** Opening Information provided block **

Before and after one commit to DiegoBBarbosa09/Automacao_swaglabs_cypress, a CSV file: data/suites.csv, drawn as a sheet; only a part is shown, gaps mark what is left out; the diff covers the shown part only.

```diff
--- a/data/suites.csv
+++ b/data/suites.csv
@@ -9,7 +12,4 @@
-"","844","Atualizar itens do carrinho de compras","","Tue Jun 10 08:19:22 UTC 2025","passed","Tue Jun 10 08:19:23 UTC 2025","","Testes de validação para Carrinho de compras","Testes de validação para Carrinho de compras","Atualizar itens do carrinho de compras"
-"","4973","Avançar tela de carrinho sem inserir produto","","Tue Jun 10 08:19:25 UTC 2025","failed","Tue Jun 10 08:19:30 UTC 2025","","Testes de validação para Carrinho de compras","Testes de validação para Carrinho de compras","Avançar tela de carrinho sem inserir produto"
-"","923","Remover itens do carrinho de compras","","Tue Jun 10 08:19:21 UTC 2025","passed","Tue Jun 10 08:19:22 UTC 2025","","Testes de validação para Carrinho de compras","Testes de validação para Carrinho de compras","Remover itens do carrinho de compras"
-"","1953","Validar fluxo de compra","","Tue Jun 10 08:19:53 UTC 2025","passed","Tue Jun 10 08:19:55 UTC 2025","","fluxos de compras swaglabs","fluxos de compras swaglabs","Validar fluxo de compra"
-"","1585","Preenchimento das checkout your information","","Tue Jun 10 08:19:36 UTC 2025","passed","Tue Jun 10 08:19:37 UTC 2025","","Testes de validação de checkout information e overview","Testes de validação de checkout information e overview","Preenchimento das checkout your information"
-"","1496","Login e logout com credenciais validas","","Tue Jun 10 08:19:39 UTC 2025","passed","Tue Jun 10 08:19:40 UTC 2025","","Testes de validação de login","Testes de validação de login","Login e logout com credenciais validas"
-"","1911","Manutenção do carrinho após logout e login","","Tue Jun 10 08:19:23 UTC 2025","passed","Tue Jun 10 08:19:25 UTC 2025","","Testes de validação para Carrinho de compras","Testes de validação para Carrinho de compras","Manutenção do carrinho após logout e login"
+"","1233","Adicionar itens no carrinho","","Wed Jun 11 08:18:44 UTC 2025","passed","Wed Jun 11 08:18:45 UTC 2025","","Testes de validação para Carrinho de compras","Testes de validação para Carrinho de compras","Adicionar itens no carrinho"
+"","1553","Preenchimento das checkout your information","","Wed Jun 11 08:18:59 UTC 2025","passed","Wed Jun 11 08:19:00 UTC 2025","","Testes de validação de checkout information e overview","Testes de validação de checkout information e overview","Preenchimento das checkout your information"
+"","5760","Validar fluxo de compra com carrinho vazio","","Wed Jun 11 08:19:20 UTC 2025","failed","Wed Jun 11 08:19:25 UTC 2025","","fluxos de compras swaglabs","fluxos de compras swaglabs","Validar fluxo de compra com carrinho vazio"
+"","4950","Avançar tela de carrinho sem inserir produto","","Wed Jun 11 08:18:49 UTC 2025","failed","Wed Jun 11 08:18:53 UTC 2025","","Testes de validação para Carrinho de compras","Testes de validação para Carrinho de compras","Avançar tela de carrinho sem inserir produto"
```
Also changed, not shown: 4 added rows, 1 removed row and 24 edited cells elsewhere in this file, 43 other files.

** Closing Information provided block **

(What is being asked):
Read the listing line by line, and copy each line in which the word "data" is found.

(Solution for this task):
Before and after one commit to DiegoBBarbosa09/Automacao_swaglabs_cypress, a CSV file: data/suites.csv, drawn as a sheet; only a part is shown, gaps mark what is left out; the diff covers the shown part only.
--- a/data/suites.csv
+++ b/data/suites.csv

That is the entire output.